### Exercise
Set down the first line below and each line after it, ending with the one that holds "Designed UI for". Pictures do not belong in the copy.

::: Data

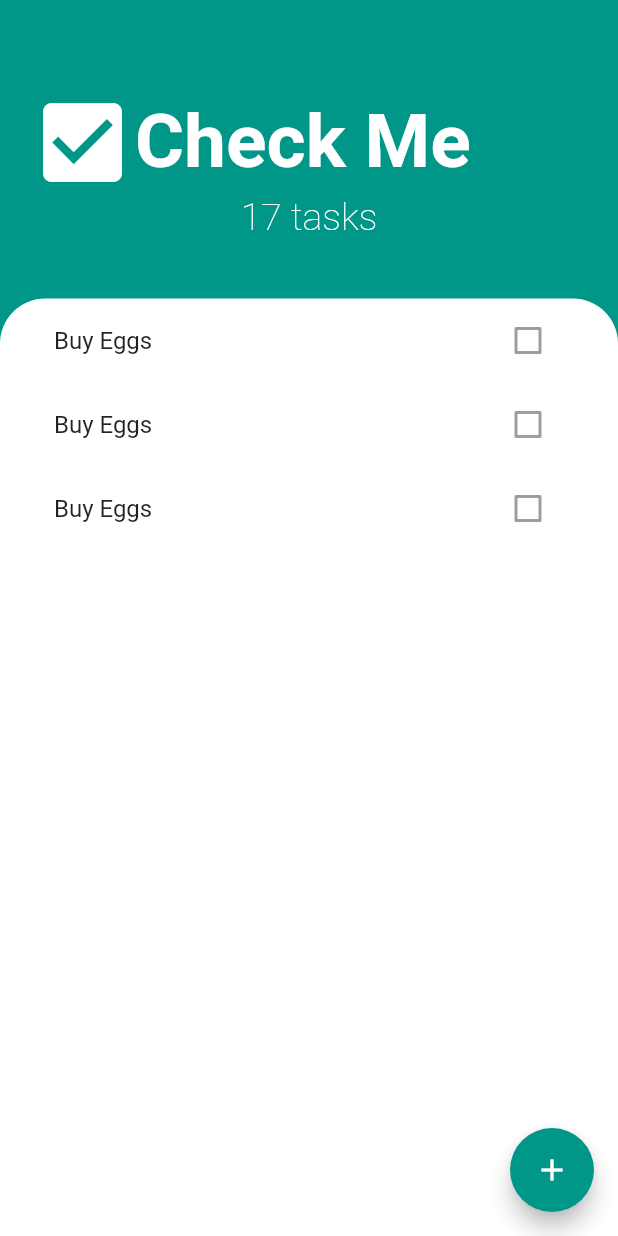
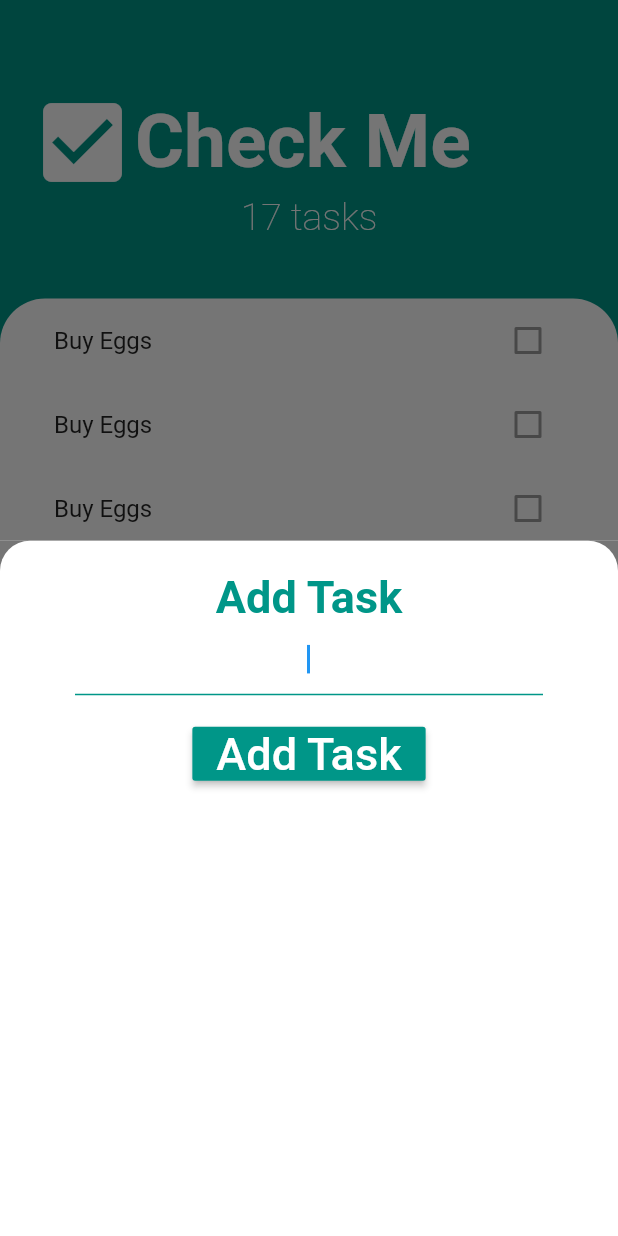
Before and after one commit to NithinRauj/Check_Me, a Flutter app: the screen it shows after launch, after a tap on the "add" icon, on a phone screen of 412 x 824 dp. Run offline on Flutter 3.47's test engine with Material 2 defaults, Android fonts, the phone set to English and light mode, and no system bars.

Commit message:
Designed UI for the add task screen using bottom sheet widget

```diff
--- /dev/null
+++ b/lib/add_task_screen.dart
@@ -0,0 +1,66 @@
+import 'package:flutter/material.dart';
+
+class AddTaskScreen extends StatelessWidget {
+  @override
+  Widget build(BuildContext context) {
+    return Container(
+        color: Color(0xFF757575),
+        child: Container(
+          decoration: BoxDecoration(
+            color: Colors.white,
+            borderRadius: BorderRadius.only(
+              topLeft: Radius.circular(20.0),
+              topRight: Radius.circular(20.0),
+            ),
+          ),
+          child: Container(
+            padding: EdgeInsets.only(
+              top: 20.0,
+              left: 50.0,
+              right: 50.0,
+            ),
+            child: Column(
+              children: <Widget>[
+                Text(
+                  'Add Task',
+                  style: TextStyle(
+                    color: Colors.teal,
+                    fontSize: 30.0,
+                    fontWeight: FontWeight.w600,
+                  ),
+                ),
+                TextField(
+                  autofocus: true,
+                  textAlign: TextAlign.center,
+                  decoration: InputDecoration(
+                    enabledBorder: UnderlineInputBorder(
+                      borderSide: BorderSide(
+                        color: Colors.teal,
+                        width: 5.0,
+                      ),
+                    ),
+                    focusedBorder: UnderlineInputBorder(
+                      borderSide: BorderSide(color: Colors.teal),
+                    ),
+                  ),
+                ),
+                SizedBox(
+                  height: 15.0,
+                ),
+                RaisedButton(
+                  color: Colors.teal,
+                  child: Text(
+                    'Add Task',
+                    style: TextStyle(
+                      color: Colors.white,
+                      fontSize: 30.0,
+                    ),
+                  ),
+                  onPressed: () {},
+                ),
+              ],
+            ),
+          ),
+        ));
+  }
+}
--- a/lib/main_screen.dart
+++ b/lib/main_screen.dart
@@ -1,5 +1,6 @@
 import 'package:flutter/material.dart';
 import 'package:check_me_app/widgets/tasks_list.dart';
+import 'add_task_screen.dart';
 
 class MainScreen extends StatelessWidget {
   @override
@@ -12,7 +13,10 @@ class MainScreen extends StatelessWidget {
           Icons.add,
           color: Colors.white,
         ),
-        onPressed: () {},
+        onPressed: () {
+          showModalBottomSheet(
+              context: context, builder: (context) => AddTaskScreen());
+        },
       ),
       body: Column(
         children: <Widget>[
```
Also changed, not shown: 5 other files.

::::::

### Solution to this problem
Before and after one commit to NithinRauj/Check_Me, a Flutter app: the screen it shows after launch, after a tap on the "add" icon, on a phone screen of 412 x 824 dp. Run offline on Flutter 3.47's test engine with Material 2 defaults, Android fonts, the phone set to English and light mode, and no system bars.

Commit message:
Designed UI for the add task screen using bottom sheet widget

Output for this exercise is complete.